Blavatsky Collected Writings Volume 4 Page 290


[The Theosophist, Vol. IV, No. 4, January, 1883, pp. 84-85]

[H. P. B. appends the following footnotes to a translation from the original French of Chapter XIX of Éliphas Lévi’s Dogme et Rituel de la Haute Magie.]
[“. . . the Philosopher’s stone . . . analysed it is a powder, the so-called powder of projection of the alchemists. Prior to analysis, and after synthesis, it is a stone.”]
“Prior to analysis” or “after synthesis”—the STONE is no stone at all, but the “rock”—foundation of absolute knowledge—our seventh principle.

In connection with the “projection,” we would advise our readers to turn to the “Elixir of Life” in the March and April (1882) numbers of The Theosophist. The “interior Magnes” of Paracelsus has a dual meaning.


Page 291

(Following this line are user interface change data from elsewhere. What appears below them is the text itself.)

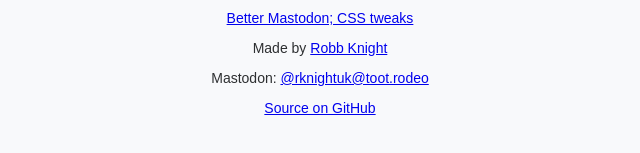
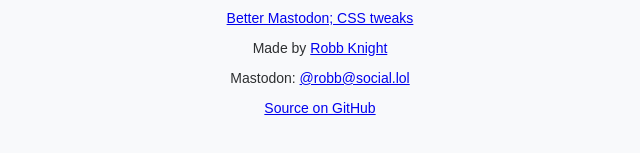
Before and after one commit to rknightuk/mastodon-toot-bookmarklet, a plain HTML site: page index.html in a window 1280 px wide. Shown: the part 684-837 px from the top of the page, 320-960 px from the left. Drawn offline with Linux system fonts and the light colour scheme.

Commit message:
fix this

```diff
--- a/index.html
+++ b/index.html
@@ -103,7 +103,7 @@
 		<footer>
 			<p><a href="https://rknightuk.github.io/better-mastodon/">Better Mastodon; CSS tweaks</a></p>
 			<p>Made by <a href="https://rknight.me">Robb Knight</a></p>
-			<p>Mastodon: <a href="https://toot.rodeo/@rknightuk">@rknightuk@toot.rodeo</a></p>
+			<p>Mastodon: <a href="https://social.lol/@robb">@robb@social.lol</a></p>
 			<p><a href="https://github.com/rknightuk/mastodon-toot-bookmarklet">Source on GitHub</a></p>
 		</footer>
 	</div>
```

[“As we have already said, there exist in Nature two primary laws, two essential laws, which produce in counterbalancing each other the universal equilibrium of things; that is fixity and movement. . . .”]
This is incorrectly stated, and apt to mislead the beginner. Éliphas Lévi ought, without risking to divulge more than permitted, to have said: “There exists in Nature one universal Law with two primary manifesting laws as its attributes—Motion and Duration. There is but one eternal infinite uncreated Law—the ‘One Life’ of the Buddhist Arhats, or the Parabrahm of the Vedantins—Advaitas.”

[“. . . the Essence of God himself.”]

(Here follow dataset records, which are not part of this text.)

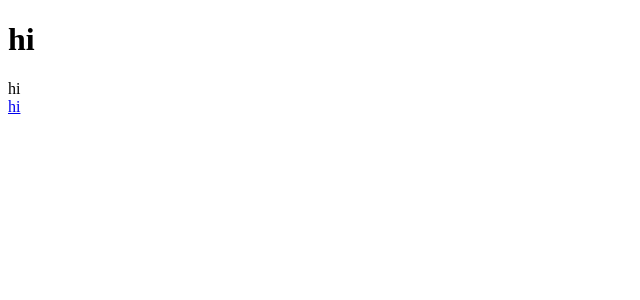
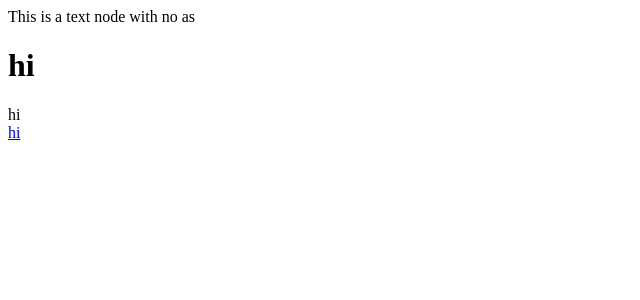
Before and after one commit to pshdev1030/Polymorphic_component, a React (Vite) app: page / in a window 1280 px wide. Shown: the top 300 px of the page, without its empty margins (0-640 px from the left). Built offline with nearby package versions, Linux system fonts and the light colour scheme.

Commit message:
feat: use generic default value
generic의 default value를 사용하여 타입스크립트가 as의 값이 없을 시 span의 html attribute를 사용하도록 하였습니다.

```diff
--- a/src/App.tsx
+++ b/src/App.tsx
@@ -3,6 +3,7 @@ import { Text } from "./components";
 function App() {
   return (
     <div className="App">
+      <Text>This is a text node with no as</Text>
       <Text as="h1">hi</Text>
       <Text as="div">hi</Text>
       <Text as="a" href="asdf">
--- a/src/components/Text.tsx
+++ b/src/components/Text.tsx
@@ -5,7 +5,7 @@ type TextProps<C extends React.ElementType> = {
   children: React.ReactNode;
 } & React.ComponentPropsWithoutRef<C>;
 
-export const Text = <C extends React.ElementType>({
+export const Text = <C extends React.ElementType = "span">({
   as,
   children,
   ...restProps
```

While the vulgar hoi polloi call, “God,” and we—“Eternal Principle.”

[Speaking of the Philosopher’s Stone, Eliphas Lévi says that “the sage prefers to keep it in its natural envelopes, assured that he can extract it by a single effort of his will and a single application of the universal agent to the envelopes, which the Cabalists call its shells.”]

He who studies the septenary nature of man and reads “The Elixir of Life” knows what this means. The seventh principle, or rather the seventh and sixth or the Spiritual Monad in one, is too sacred to be projected or used by the adept for the satisfaction and curiosity of the vulgar. The sage (the adept) keeps it in its shells (the five other principles) and knowing he can always “extract it by a single effort of his will,” by the power of his knowledge, will never expose this “stone” to the evil magnetic influences of the crowd. The author uses the cautious phraseology of the Mediaeval Alchemists, and no one having ever explained to the uninitiated public that the “Word” is no word, and the “Stone” no stone, the occult sciences are suffering thereby under the opprobrium of mockery and ignorance.